treatment and support of men affected by prostate cancer is needed
to end nationwide disparity, The Prostate Cancer Charity says.
Owen Sharp, Chief Executive of the Charity, will today (Friday
14 October) address assembled delegates at its National Research
Conference to explain why new care standards are necessary to
ensure men receive the same high-quality services - wherever they
live in the UK.
Sharp said: "We are concerned that men with prostate cancer are
yet again being left behind when it comes to receiving the good
quality care they deserve.
"It is extremely disappointing to see that in England the
National Institute for Health and Clinical Excellence (NICE) is
delaying the development of a quality standard for prostate cancer
until 2014. And, although some progress has been made in
Scotland in the form of draft indicators, these do not go nearly
far enough and miss out vital aspects of care and support -
severely compromising the care that men living in these two nations
"We know from recent research* that a man's experience of
prostate cancer, and the NHS care he receives, varies greatly
across England. And, despite a lack of data, it is likely to assume
that men encounter a similar picture across the UK. This is
not a situation we can sit back and ignore.
"We also know that when guidelines on prostate cancer care have
been delayed it has led to men with the disease reporting a
significantly worse experience of care than men with other common
cancers. We cannot, and must not, repeat the same mistakes."
In an attempt to continue to drive these necessary changes
forward, the Charity will now carry out its own consultation to
identify key standards of quality care from diagnosis, through
treatment and beyond. .
"The Charity, which is known for its campaigning and innovative
services, is taking an active and creative approach. We will work
with politicians, policy makers, health professionals and men and
their families across the country to develop a shared understanding
of what quality prostate cancer care looks like."
Using the two-day research conference, which has drawn
researchers, clinicians and men affected by the disease together,
as a platform, Sharp will also highlight the need to ensure that
the bridge between laboratory to men is a short one - and that
developments in treatments and innovations in service provision
rapidly reach the men they can help.
"Although we can be encouraged by the recent progress made in
the development of new treatments for the disease, such as
abiraterone and cabazitaxel. We need to ensure success in the
laboratory translates into clear benefits for men and their
families affected by this disease. Research starts with the
clinician and the patient. It does not end, even with a developed
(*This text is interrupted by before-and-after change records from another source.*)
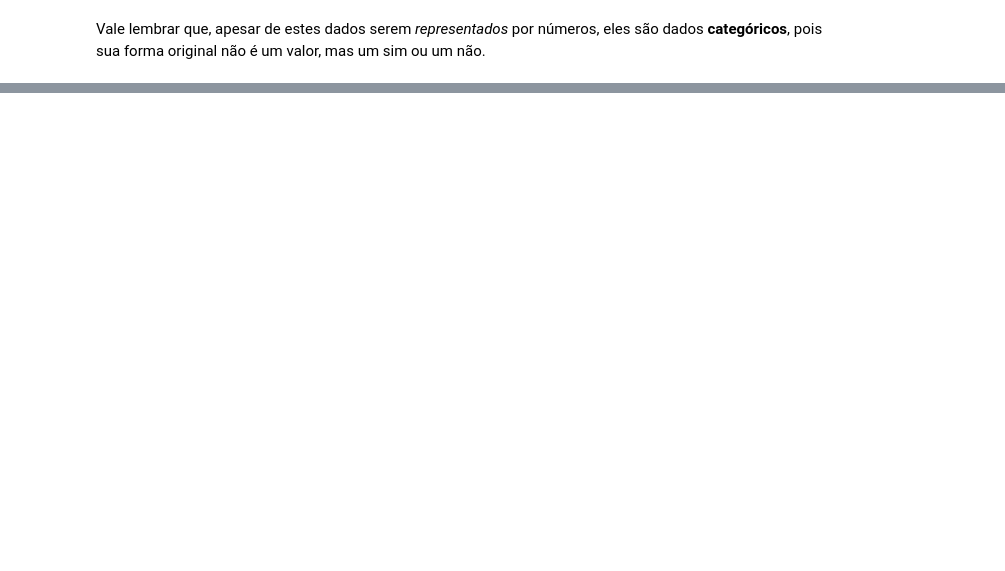
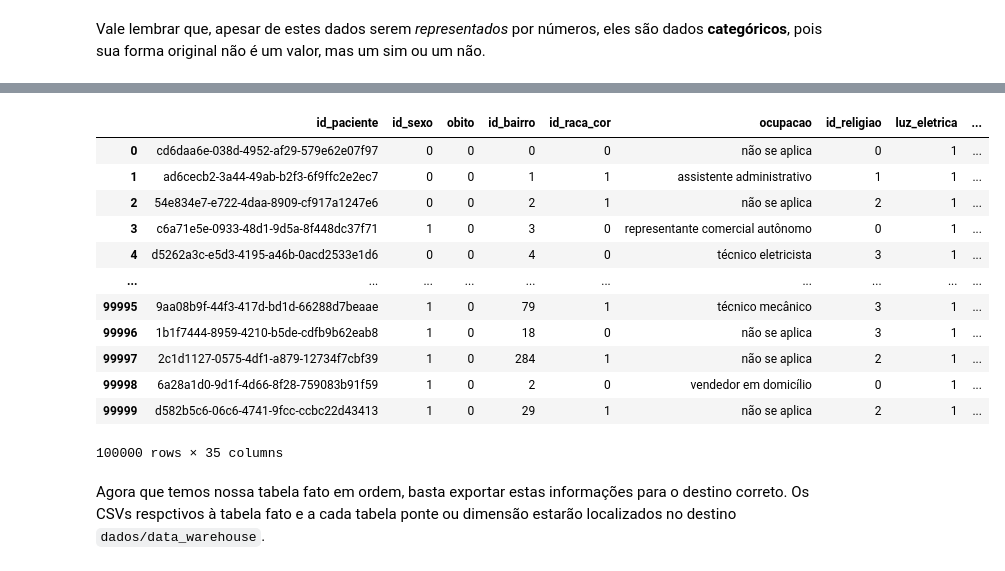
Before and after one commit to MattMota/Desafio_DIT_DataScience, a Jupyter notebook: analise_desafio/codigo/jupyter/analise_dataset.ipynb, the cells around one changed output, grey strips where cells are left out. Saved outputs shown, nothing was run; the diff lists cells and outputs as text; code cells hidden in the pictures; blank space fills up the shorter version.

Commit message:
break: Further improved paths, finished data analysis and corrections, created and exported data warehouse structure

```diff
--- a/analise_desafio/codigo/jupyter/analise_dataset.ipynb
+++ b/analise_desafio/codigo/jupyter/analise_dataset.ipynb
@@ -202,0 +501,3 @@ Vale lembrar que, apesar de estes dados serem _representados_ por números, eles
+# %%
+for c in categories:
+    dimension_tables[c] = pd.Series(data[c].unique(), name = c)
@@ -202,0 +551,9 @@ Vale lembrar que, apesar de estes dados serem _representados_ por números, eles
+# %%
+drop_broken_cat_values = {
+    "religiao" : [13],
+    "renda_familiar" : [7, 8],
+    "identidade_genero" : [6, 7, 8]
+}
+
+for k, v in drop_broken_cat_values.items():
+    dimension_tables[k] = utils.drop_by_index(dimension_tables[k], v)
@@ -202,0 +608,25 @@ Vale lembrar que, apesar de estes dados serem _representados_ por números, eles
+# %%
+fact_table = data.copy(deep = True)
+# %%
+fact_table = utils.replace_dimensions_with_ids(
+    fact_table,
+    [dimension for name, dimension in dimension_tables.items() if name not in bridge_tables.keys()]
+)
+# %%
+fact_table
+# %% [output]
+|  | id_paciente | id_sexo | obito | id_bairro | id_raca_cor | ocupacao | id_religiao | luz_eletrica | ... |
+| 0 | cd6daa6e-038d-4952-af29-579e62e07f97 | 0 | 0 | 0 | 0 | não se aplica | 0 | 1 | ... |
+| 1 | ad6cecb2-3a44-49ab-b2f3-6f9ffc2e2ec7 | 0 | 0 | 1 | 1 | assistente administrativo | 1 | 1 | ... |
+| 2 | 54e834e7-e722-4daa-8909-cf917a1247e6 | 0 | 0 | 2 | 1 | não se aplica | 2 | 1 | ... |
+| 3 | c6a71e5e-0933-48d1-9d5a-8f448dc37f71 | 1 | 0 | 3 | 0 | representante comercial autônomo | 0 | 1 | ... |
+| 4 | d5262a3c-e5d3-4195-a46b-0acd2533e1d6 | 0 | 0 | 4 | 0 | técnico eletricista | 3 | 1 | ... |
+| ... | ... | ... | ... | ... | ... | ... | ... | ... | ... |
+| 99995 | 9aa08b9f-44f3-417d-bd1d-66288d7beaae | 1 | 0 | 79 | 1 | técnico mecânico | 3 | 1 | ... |
+| 99996 | 1b1f7444-8959-4210-b5de-cdfb9b62eab8 | 1 | 0 | 18 | 0 | não se aplica | 3 | 1 | ... |
+| 99997 | 2c1d1127-0575-4df1-a879-12734f7cbf39 | 1 | 0 | 284 | 1 | não se aplica | 2 | 1 | ... |
+| 99998 | 6a28a1d0-9d1f-4d66-8f28-759083b91f59 | 1 | 0 | 2 | 0 | vendedor em domicílio | 0 | 1 | ... |
+| 99999 | d582b5c6-06c6-4741-9fcc-ccbc22d43413 | 1 | 0 | 29 | 1 | não se aplica | 2 | 1 | ... |
+100000 rows × 35 columns
+# %% [markdown]
+Agora que temos nossa tabela fato em ordem, basta exportar estas informações para o destino correto. Os CSVs respctivos à tabela fato e a cada tabela ponte ou dimensão estarão localizados no destino `dados/data_warehouse`.
```
Also changed, not shown: parts of 35 cells of this notebook, 23 other files.
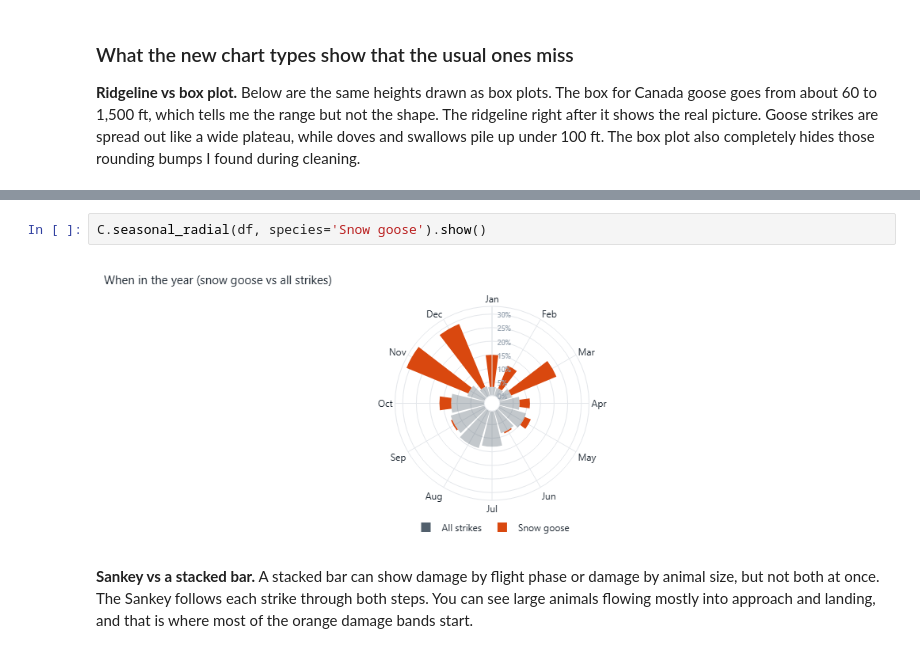
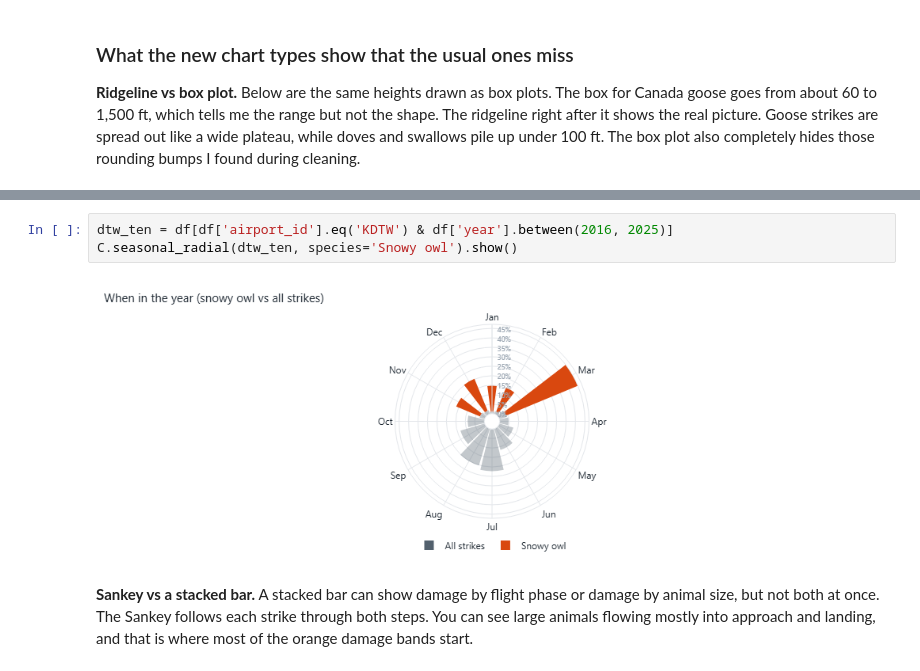
Before and after one commit to sjain44/wildlife-strikes-dashboard, a Jupyter notebook: wildlife_strikes_dashboard.ipynb, the cells around one changed output, grey strips where cells are left out. Drawn from its saved outputs; the diff is of its cells as text.

```diff
--- a/wildlife_strikes_dashboard.ipynb
+++ b/wildlife_strikes_dashboard.ipynb
@@ -268,7 +270,8 @@ C.height_ridgeline(df, species='Snow goose').show()
-# %%
-C.seasonal_radial(df, species='Snow goose').show()
-# %% [output]
-[figure, removed]
+# %%
+dtw_ten = df[df['airport_id'].eq('KDTW') & df['year'].between(2016, 2025)]
+C.seasonal_radial(dtw_ten, species='Snowy owl').show()
+# %% [output]
+[figure, added]
 # %% [markdown]
 **Sankey vs a stacked bar.** A stacked bar can show damage by flight phase or damage by animal size, but not both at once. The Sankey follows each strike through both steps. You can see large animals flowing mostly into approach and landing, and that is where most of the orange damage bands start.
 # %%
```
Also changed, not shown: parts of 16 cells of this notebook, 17 other files.
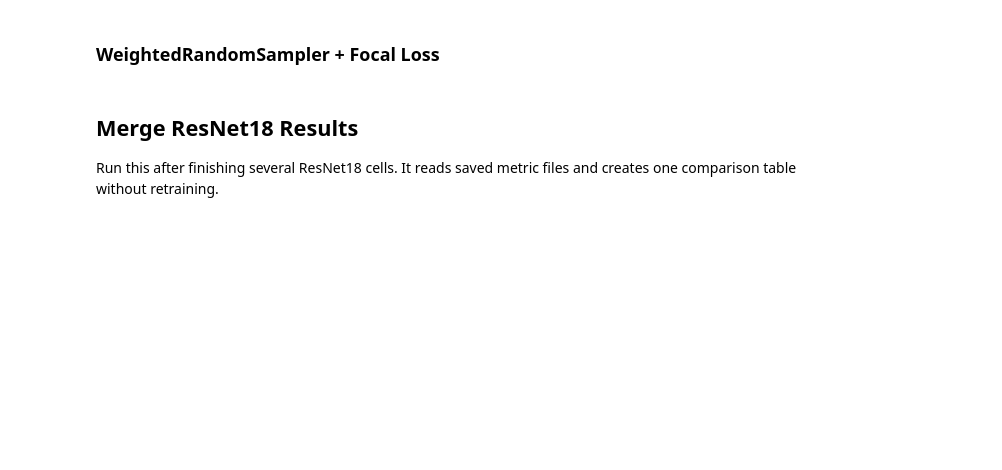
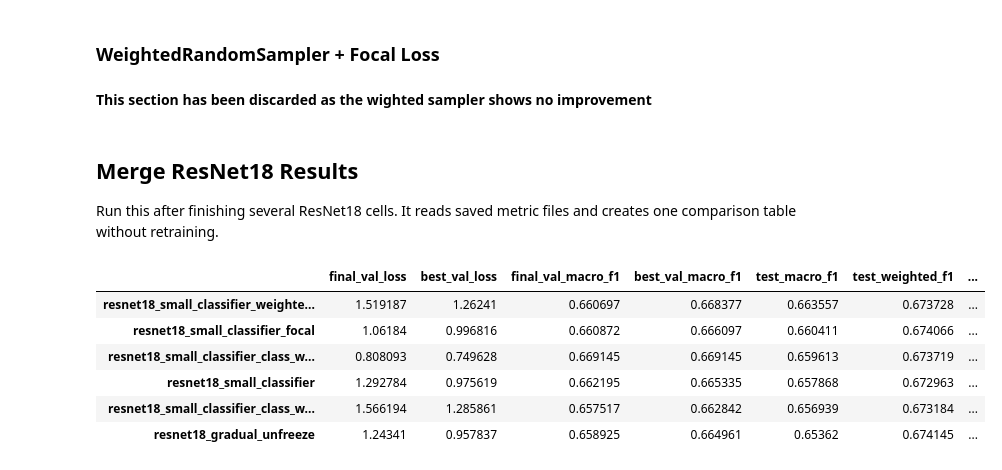
Before and after one commit to zsykk/DL-final-project, a Jupyter notebook: notebooks/03_resnet18_experiments.ipynb, the cells around one changed output. Saved outputs shown, nothing was run; the diff lists cells and outputs as text; code cells hidden in the pictures; blank space fills up the shorter version.

```diff
--- a/notebooks/03_resnet18_experiments.ipynb
+++ b/notebooks/03_resnet18_experiments.ipynb
@@ -316,0 +808,20 @@ history_resnet_class_weights_focal, report_resnet_class_weights_focal, confusion
+# %%
+import pandas as pd
+
+history = pd.read_csv(RESULTS_DIR / "metrics" / "resnet18_small_classifier_class_weights_focal_history.csv")
+
+best_f1 = float("-inf")
+best_loss = float("inf")
+best_row = None
+tol = 1e-3
+
+for _, row in history.iterrows():
+    f1 = row["val_macro_f1"]
+    loss = row["val_loss"]
+
+    if f1 > best_f1 + tol or (abs(f1 - best_f1) <= tol and loss < best_loss):
+        best_f1 = f1
+        best_loss = loss
+        best_row = row
+
+best_row
@@ -317,3 +872,5 @@ history_resnet_class_weights_focal, report_resnet_class_weights_focal, confusion
 # %% [markdown]
 ### WeightedRandomSampler + Focal Loss
+# %% [markdown]
+**This section has been discarded as the wighted sampler shows no improvement**
 # %%
@@ -335,31 +892,39 @@ summary_names = [
     'resnet18_small_classifier_class_weights',
     'resnet18_small_classifier_weighted_sampler',
     'resnet18_small_classifier_focal',
     'resnet18_small_classifier_class_weights_focal',
-    'resnet18_small_classifier_weighted_sampler_focal',
+    # 'resnet18_small_classifier_weighted_sampler_focal',
 ]
 
 summary_rows = {}
 metrics_dir = RESULTS_DIR / 'metrics'
 for name in summary_names:
     report_path = metrics_dir / f'{name}_classification_report.csv'
     history_path = metrics_dir / f'{name}_history.csv'
     confusions_path = metrics_dir / f'{name}_top_confusions.csv'
     if not report_path.exists() or not history_path.exists():
         continue
     report = pd.read_csv(report_path, index_col=0)
     history = pd.read_csv(history_path)
     confusions = pd.read_csv(confusions_path) if confusions_path.exists() else pd.DataFrame()
     summary_rows[name] = {
         'final_val_loss': float(history['val_loss'].iloc[-1]),
         'best_val_loss': float(history['val_loss'].min()),
         'final_val_macro_f1': float(history['val_macro_f1'].iloc[-1]),
         'best_val_macro_f1': float(history['val_macro_f1'].max()),
         'test_macro_f1': float(report.loc['macro avg', 'f1-score']),
         'test_weighted_f1': float(report.loc['weighted avg', 'f1-score']),
         'top_confusion': 'none' if confusions.empty else f"{confusions.iloc[0]['true_emotion']} -> {confusions.iloc[0]['predicted_emotion']}",
     }
 
 resnet18_summary = pd.DataFrame(summary_rows).T.sort_values('test_macro_f1', ascending=False)
 resnet18_summary.to_csv(metrics_dir / 'resnet18_experiment_summary.csv')
 resnet18_summary
+# %% [output]
+|  | final_val_loss | best_val_loss | final_val_macro_f1 | best_val_macro_f1 | test_macro_f1 | test_weighted_f1 | ... |
+| resnet18_small_classifier_weighte... | 1.519187 | 1.26241 | 0.660697 | 0.668377 | 0.663557 | 0.673728 | ... |
+| resnet18_small_classifier_focal | 1.06184 | 0.996816 | 0.660872 | 0.666097 | 0.660411 | 0.674066 | ... |
+| resnet18_small_classifier_class_w... | 0.808093 | 0.749628 | 0.669145 | 0.669145 | 0.659613 | 0.673719 | ... |
+| resnet18_small_classifier | 1.292784 | 0.975619 | 0.662195 | 0.665335 | 0.657868 | 0.672963 | ... |
+| resnet18_small_classifier_class_w... | 1.566194 | 1.285861 | 0.657517 | 0.662842 | 0.656939 | 0.673184 | ... |
+| resnet18_gradual_unfreeze | 1.24341 | 0.957837 | 0.658925 | 0.664961 | 0.65362 | 0.674145 | ... |
```
Also changed, not shown: parts of 22 cells of this notebook.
drug, but in ensuring these drugs impact upon experience," he
A host of new research was unveiled at the first day of the
well-attended conference, at London's Central Hall in
The Prostate Cancer Charity has invested more than £9.5 million
in research, since its inception in 1996.